» **Provided data**
------------------------------------------------------------------------
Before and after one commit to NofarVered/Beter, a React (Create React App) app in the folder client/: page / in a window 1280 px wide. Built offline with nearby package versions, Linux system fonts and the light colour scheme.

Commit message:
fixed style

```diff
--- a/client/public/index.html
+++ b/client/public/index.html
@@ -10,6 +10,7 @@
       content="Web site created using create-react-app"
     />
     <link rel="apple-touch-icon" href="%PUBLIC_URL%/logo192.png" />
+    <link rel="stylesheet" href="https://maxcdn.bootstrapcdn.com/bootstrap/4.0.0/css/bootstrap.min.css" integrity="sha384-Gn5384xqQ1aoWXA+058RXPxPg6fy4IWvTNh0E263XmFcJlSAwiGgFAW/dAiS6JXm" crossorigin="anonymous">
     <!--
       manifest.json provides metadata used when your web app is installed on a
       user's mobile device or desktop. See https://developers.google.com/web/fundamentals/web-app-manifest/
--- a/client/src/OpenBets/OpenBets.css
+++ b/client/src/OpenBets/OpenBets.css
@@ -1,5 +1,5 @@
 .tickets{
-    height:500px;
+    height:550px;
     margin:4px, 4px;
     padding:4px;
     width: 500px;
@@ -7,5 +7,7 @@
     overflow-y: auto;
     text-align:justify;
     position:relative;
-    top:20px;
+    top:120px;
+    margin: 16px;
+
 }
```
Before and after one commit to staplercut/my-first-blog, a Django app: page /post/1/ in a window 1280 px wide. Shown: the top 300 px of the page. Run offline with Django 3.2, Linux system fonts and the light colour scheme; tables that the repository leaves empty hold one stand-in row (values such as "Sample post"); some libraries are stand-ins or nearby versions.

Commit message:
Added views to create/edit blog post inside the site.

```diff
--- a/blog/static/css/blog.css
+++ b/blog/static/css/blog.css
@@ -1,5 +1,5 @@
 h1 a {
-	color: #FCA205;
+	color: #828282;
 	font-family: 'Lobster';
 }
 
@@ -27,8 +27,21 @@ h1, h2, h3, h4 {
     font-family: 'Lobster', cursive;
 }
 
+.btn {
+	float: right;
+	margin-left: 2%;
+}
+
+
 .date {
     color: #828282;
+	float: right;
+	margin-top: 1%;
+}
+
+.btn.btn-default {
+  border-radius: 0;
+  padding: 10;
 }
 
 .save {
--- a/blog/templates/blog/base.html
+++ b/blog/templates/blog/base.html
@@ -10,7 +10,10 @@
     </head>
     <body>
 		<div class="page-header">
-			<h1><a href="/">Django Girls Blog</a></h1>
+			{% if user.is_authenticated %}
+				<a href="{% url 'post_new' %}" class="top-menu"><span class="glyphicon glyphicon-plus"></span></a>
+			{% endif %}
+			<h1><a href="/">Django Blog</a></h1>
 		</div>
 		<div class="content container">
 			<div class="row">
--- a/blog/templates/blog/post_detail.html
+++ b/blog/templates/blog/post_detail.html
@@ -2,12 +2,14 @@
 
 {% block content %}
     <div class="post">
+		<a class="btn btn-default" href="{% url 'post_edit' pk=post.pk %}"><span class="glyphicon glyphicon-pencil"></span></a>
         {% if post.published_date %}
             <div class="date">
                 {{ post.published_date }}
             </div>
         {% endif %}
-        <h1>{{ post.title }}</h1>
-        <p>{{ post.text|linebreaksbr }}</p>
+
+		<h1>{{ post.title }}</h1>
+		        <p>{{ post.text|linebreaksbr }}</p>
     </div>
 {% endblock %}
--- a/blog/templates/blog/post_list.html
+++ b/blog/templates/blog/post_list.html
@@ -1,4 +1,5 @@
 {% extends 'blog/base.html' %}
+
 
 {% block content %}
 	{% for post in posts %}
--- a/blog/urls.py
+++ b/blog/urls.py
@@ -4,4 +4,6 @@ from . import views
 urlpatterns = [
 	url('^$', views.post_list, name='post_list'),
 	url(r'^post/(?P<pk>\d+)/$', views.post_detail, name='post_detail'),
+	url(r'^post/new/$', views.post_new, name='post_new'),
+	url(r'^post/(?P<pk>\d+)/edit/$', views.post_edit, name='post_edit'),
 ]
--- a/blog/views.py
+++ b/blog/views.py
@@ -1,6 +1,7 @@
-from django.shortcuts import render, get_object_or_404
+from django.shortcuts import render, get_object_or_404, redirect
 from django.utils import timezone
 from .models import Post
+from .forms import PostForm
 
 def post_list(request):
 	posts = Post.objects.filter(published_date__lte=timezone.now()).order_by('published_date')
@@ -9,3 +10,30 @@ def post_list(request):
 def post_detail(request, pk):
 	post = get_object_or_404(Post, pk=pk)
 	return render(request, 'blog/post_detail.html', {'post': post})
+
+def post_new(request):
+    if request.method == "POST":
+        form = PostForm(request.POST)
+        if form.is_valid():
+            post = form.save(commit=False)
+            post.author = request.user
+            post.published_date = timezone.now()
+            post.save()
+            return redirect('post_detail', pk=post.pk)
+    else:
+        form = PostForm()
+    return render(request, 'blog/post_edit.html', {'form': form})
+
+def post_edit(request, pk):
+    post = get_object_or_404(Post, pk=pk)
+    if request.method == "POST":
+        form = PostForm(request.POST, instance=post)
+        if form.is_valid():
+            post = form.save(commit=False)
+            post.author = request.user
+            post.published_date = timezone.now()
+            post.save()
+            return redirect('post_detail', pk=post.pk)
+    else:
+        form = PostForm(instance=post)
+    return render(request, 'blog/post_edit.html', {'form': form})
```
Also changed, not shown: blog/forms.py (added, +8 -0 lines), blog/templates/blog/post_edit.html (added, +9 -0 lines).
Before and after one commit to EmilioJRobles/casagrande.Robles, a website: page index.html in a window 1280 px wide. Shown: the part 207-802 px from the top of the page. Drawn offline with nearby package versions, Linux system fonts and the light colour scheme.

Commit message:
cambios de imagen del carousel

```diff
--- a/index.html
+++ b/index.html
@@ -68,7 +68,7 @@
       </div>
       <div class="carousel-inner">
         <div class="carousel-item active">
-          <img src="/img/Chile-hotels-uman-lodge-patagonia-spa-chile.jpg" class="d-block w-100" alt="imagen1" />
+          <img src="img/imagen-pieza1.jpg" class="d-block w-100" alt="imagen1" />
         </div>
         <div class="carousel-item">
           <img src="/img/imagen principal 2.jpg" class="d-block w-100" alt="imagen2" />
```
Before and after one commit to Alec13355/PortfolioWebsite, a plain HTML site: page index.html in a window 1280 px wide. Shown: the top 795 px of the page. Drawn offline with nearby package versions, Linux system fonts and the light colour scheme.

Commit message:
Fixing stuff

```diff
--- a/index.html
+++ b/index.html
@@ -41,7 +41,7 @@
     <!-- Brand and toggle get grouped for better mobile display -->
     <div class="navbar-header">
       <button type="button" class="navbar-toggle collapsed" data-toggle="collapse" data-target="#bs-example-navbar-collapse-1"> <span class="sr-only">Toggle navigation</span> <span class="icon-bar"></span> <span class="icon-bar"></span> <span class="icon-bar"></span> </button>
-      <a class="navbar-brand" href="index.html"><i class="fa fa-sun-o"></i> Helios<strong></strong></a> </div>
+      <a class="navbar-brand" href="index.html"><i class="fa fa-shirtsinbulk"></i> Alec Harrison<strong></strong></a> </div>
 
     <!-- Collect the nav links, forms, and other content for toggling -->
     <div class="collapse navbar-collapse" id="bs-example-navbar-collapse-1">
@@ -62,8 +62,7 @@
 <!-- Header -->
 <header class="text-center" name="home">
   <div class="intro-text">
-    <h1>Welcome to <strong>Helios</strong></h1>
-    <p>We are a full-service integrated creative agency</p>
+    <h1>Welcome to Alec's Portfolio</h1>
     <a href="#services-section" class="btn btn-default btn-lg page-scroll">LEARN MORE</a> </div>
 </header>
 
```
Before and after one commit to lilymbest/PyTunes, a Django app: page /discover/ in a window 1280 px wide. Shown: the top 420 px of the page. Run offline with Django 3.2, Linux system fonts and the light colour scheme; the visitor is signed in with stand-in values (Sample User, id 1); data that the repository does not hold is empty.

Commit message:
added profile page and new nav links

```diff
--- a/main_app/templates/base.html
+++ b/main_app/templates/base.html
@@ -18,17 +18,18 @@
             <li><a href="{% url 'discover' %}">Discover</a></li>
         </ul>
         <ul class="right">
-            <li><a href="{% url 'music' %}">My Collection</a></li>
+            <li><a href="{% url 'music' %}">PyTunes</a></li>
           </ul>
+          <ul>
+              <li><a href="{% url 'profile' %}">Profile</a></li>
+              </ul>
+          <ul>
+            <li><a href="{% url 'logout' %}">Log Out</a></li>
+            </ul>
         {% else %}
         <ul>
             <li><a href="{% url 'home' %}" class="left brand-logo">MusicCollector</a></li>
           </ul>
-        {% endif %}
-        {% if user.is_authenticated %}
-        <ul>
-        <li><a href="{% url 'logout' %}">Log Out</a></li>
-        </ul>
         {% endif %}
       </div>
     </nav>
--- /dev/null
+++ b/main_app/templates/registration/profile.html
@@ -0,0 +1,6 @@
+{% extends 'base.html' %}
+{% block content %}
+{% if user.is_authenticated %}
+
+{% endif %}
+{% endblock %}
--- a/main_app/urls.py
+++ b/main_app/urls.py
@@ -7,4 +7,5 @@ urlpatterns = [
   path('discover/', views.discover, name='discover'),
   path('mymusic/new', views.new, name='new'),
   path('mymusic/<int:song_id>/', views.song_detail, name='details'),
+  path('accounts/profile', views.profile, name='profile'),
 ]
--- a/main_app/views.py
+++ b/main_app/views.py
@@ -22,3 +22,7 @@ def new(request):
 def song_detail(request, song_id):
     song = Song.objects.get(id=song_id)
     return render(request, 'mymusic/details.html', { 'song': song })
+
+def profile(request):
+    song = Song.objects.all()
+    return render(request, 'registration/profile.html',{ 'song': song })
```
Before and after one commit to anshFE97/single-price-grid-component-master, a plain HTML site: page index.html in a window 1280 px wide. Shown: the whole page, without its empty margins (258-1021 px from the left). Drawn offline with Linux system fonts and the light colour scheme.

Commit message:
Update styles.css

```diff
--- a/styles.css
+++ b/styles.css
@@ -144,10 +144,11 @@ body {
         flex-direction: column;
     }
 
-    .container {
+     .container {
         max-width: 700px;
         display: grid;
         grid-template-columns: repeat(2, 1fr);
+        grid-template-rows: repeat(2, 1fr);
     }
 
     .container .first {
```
------------------------------------------------------------------------
Going through the entries above, count the lines with the word "index". Give only the result.

» **Written response**
11